For millions of Americans, prescription drugs provide the help they need to live healthy, independent, pain-free lives. The Food and Drug Administration (FDA) carefully examines each new drug before allowing pharmaceutical companies to release them onto the market.
However, patients sometimes have special needs that standard prescription medications cannot meet. Compounding pharmacies present solutions to these anomalies, creating customized formulations or delivery methods for patients with allergies or other special considerations. Since a licensed pharmacist must change the ingredients of a medication to meet individual needs, the practice comes with heavy inspections and heightened accountability. Unfortunately, many compounding pharmacies fail to protect public health adequately.
Compound drugs can and do save lives. However, when pharmaceutical companies engage in unapproved compounding practices, the ramifications for patients can include:
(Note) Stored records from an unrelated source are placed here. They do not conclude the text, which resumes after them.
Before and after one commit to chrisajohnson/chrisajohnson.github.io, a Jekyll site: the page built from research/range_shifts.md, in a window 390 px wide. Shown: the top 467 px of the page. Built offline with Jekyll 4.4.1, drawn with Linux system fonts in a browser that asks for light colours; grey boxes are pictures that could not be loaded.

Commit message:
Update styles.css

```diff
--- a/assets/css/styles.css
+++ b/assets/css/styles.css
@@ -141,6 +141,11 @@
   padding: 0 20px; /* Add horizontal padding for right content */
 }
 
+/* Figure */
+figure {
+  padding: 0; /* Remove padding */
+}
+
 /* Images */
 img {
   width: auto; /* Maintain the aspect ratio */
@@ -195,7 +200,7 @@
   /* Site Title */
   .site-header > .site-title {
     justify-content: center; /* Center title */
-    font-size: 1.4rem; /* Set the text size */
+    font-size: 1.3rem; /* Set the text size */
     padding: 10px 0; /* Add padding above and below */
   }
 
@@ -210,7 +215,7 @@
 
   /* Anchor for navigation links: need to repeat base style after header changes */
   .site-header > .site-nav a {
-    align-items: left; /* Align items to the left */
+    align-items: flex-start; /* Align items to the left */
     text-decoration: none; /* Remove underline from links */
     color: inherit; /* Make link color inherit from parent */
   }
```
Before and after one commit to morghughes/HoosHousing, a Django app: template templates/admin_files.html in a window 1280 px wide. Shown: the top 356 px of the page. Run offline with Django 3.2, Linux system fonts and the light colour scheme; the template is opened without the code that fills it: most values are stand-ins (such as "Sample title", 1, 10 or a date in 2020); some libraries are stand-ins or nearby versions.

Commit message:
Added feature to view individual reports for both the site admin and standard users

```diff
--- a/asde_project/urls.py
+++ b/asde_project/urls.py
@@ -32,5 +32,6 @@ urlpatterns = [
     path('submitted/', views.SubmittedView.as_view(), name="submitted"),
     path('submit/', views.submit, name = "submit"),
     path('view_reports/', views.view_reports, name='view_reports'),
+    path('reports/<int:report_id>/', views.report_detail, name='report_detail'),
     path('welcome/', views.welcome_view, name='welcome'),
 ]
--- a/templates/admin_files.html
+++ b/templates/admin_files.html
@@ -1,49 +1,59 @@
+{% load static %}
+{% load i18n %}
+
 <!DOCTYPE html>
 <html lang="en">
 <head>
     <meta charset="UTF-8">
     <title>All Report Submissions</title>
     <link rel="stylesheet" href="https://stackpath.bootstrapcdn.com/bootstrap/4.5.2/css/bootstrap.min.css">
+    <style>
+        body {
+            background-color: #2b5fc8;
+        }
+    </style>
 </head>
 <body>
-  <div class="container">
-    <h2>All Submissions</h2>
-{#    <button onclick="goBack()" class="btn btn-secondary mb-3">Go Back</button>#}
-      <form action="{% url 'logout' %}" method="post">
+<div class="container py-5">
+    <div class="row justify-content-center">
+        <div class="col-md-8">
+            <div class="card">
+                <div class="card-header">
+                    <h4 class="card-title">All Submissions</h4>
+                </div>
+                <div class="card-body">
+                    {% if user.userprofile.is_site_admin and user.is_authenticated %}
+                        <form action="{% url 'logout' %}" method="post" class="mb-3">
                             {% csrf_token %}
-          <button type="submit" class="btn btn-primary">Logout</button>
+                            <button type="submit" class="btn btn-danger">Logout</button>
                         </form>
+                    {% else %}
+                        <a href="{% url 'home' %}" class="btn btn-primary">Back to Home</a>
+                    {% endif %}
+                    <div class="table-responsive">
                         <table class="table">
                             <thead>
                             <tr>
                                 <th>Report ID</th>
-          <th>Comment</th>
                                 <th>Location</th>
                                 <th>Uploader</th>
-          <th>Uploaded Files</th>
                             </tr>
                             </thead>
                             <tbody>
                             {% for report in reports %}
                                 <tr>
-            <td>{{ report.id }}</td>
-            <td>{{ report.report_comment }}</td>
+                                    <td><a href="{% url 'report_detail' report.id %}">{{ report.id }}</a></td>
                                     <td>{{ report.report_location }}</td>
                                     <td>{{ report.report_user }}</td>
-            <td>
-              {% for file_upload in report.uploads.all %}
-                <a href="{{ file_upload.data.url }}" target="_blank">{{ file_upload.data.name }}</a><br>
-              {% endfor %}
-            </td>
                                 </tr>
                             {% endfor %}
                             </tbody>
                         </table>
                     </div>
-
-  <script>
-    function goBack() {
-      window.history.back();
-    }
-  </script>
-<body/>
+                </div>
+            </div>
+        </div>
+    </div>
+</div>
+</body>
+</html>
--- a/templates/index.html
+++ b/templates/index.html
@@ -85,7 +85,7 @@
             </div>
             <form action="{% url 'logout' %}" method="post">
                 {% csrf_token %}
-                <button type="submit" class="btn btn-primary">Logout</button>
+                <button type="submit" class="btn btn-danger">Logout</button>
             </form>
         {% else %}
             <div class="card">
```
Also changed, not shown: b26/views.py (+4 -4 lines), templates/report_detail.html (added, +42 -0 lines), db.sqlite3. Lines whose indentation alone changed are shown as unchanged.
- Contamination. Individual or small batches of medication are more vulnerable to harmful fungi or other particles.
- Incorrect potency. While FDA-approved formulations have been shown to produce consistent results, custom mixtures may be too weak or strong for patients.
- Diminished quality. Drugs mixed at independent compounding facilities often lack the quality control of major pharmaceutical manufacturers.
- Impurities. Outside agents in compound drugs often reduce their efficacy.
- Exacerbated illness. Patients with serious health issues often receive compound formulations. These can fail to adequately treat conditions, and their side effects can in turn severely impact an individual’s wellbeing.
- Higher costs. An unfortunate number of compounding pharmacies take advantage of insurance billing policies by loading compound drugs with expensive ingredients. Prescription plans often pass these costs to customers or refuse to cover medications.